Begin at the line below that has "First picture: the". Stop after the line that has "Left out of", repeating each line exactly and leaving out the pictures.

──────── Data section ────────

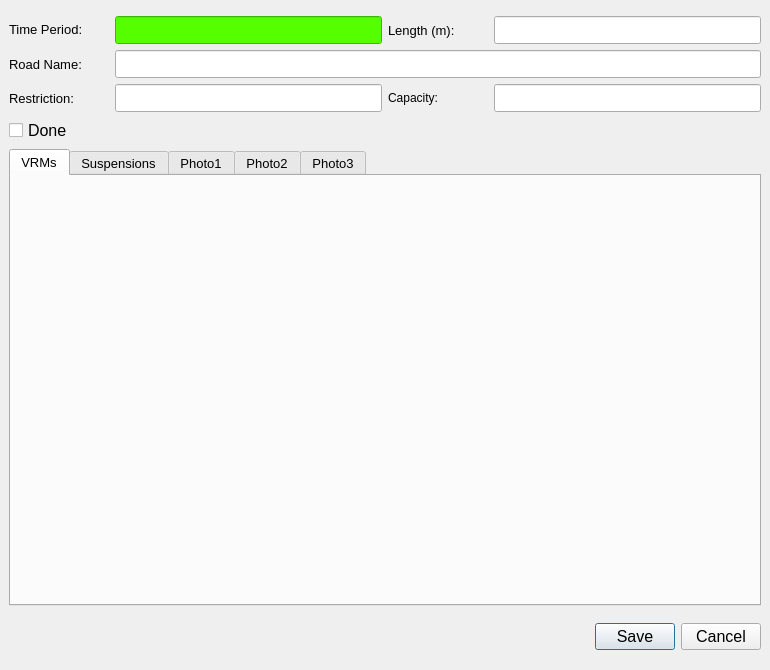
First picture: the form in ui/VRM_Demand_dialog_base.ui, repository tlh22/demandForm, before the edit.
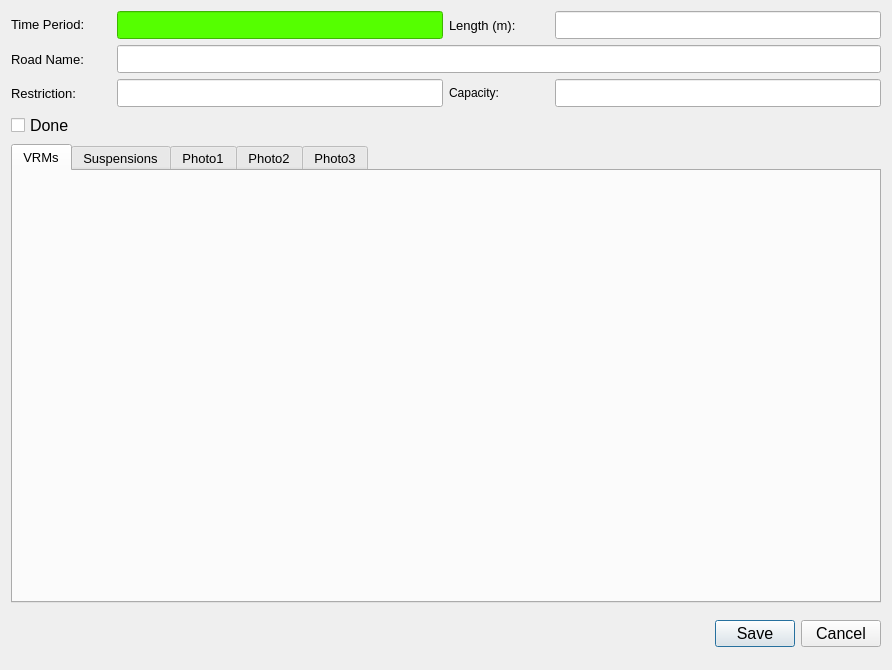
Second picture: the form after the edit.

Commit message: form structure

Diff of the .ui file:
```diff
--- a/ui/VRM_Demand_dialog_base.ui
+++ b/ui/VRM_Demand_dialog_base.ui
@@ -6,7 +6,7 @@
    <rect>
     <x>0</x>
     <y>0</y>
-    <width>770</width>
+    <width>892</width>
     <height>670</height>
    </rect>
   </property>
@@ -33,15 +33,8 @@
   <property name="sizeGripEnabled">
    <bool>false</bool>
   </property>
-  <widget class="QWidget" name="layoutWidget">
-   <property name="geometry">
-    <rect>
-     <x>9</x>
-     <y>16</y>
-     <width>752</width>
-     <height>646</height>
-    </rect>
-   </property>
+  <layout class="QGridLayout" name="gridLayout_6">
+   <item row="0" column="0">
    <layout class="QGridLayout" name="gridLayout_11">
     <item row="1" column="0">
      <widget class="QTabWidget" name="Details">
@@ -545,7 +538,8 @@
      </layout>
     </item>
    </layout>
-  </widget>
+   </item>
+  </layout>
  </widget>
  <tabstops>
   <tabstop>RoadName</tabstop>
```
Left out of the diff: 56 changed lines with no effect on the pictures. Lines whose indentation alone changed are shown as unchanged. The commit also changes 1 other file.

────────
──────── Data section ────────

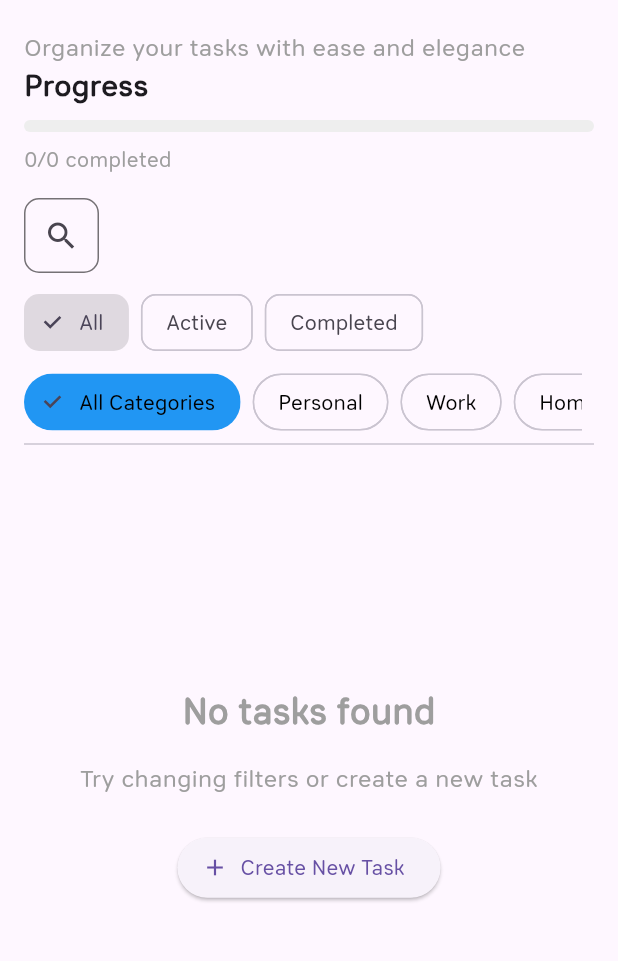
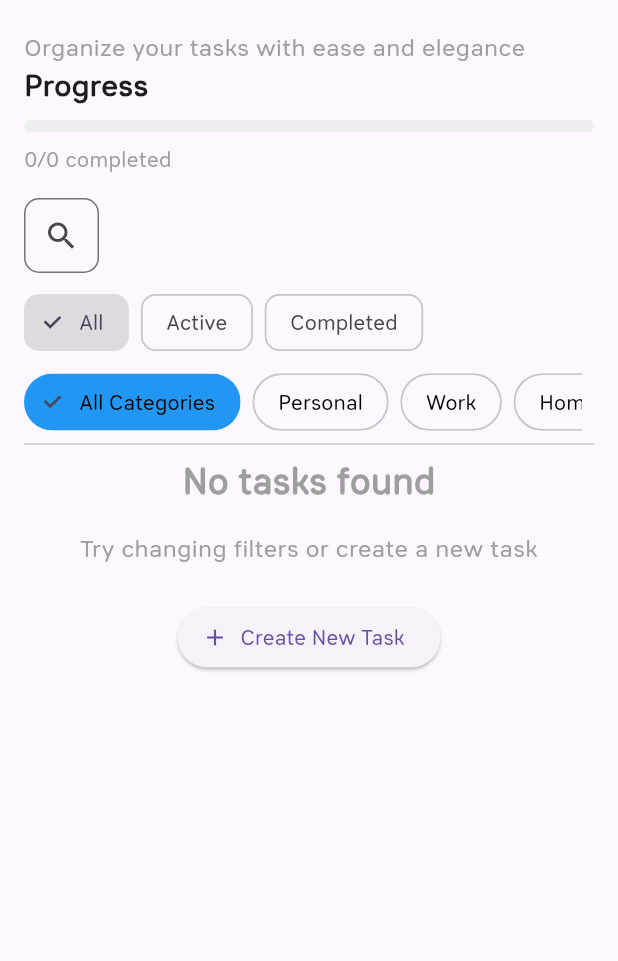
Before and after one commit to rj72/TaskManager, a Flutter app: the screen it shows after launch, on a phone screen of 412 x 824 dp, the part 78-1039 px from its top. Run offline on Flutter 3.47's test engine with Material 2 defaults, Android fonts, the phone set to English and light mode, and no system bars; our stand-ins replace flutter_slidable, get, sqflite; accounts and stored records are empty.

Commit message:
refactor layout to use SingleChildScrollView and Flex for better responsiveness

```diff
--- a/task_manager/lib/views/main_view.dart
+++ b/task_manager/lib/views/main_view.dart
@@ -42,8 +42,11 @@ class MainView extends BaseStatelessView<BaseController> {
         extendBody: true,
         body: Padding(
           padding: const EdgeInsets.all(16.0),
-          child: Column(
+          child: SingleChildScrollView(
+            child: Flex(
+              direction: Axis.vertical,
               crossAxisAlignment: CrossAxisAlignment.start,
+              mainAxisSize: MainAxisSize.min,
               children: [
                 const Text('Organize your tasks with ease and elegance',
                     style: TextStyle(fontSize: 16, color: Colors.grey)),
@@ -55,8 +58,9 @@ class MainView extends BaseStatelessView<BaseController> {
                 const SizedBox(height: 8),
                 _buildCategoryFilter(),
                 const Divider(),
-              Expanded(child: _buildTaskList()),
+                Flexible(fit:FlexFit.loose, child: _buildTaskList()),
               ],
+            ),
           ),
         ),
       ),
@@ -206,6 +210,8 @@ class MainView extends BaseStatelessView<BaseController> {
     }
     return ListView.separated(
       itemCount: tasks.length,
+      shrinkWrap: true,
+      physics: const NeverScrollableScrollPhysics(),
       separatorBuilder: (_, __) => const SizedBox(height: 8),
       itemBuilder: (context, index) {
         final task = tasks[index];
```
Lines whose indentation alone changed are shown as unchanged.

────────

Written solution ▸
First picture: the form in ui/VRM_Demand_dialog_base.ui, repository tlh22/demandForm, before the edit.
Second picture: the form after the edit.

Commit message: form structure

Diff of the .ui file:
```diff
--- a/ui/VRM_Demand_dialog_base.ui
+++ b/ui/VRM_Demand_dialog_base.ui
@@ -6,7 +6,7 @@
    <rect>
     <x>0</x>
     <y>0</y>
-    <width>770</width>
+    <width>892</width>
     <height>670</height>
    </rect>
   </property>
@@ -33,15 +33,8 @@
   <property name="sizeGripEnabled">
    <bool>false</bool>
   </property>
-  <widget class="QWidget" name="layoutWidget">
-   <property name="geometry">
-    <rect>
-     <x>9</x>
-     <y>16</y>
-     <width>752</width>
-     <height>646</height>
-    </rect>
-   </property>
+  <layout class="QGridLayout" name="gridLayout_6">
+   <item row="0" column="0">
    <layout class="QGridLayout" name="gridLayout_11">
     <item row="1" column="0">
      <widget class="QTabWidget" name="Details">
@@ -545,7 +538,8 @@
      </layout>
     </item>
    </layout>
-  </widget>
+   </item>
+  </layout>
  </widget>
  <tabstops>
   <tabstop>RoadName</tabstop>
```
Left out of the diff: 56 changed lines with no effect on the pictures. Lines whose indentation alone changed are shown as unchanged. The commit also changes 1 other file.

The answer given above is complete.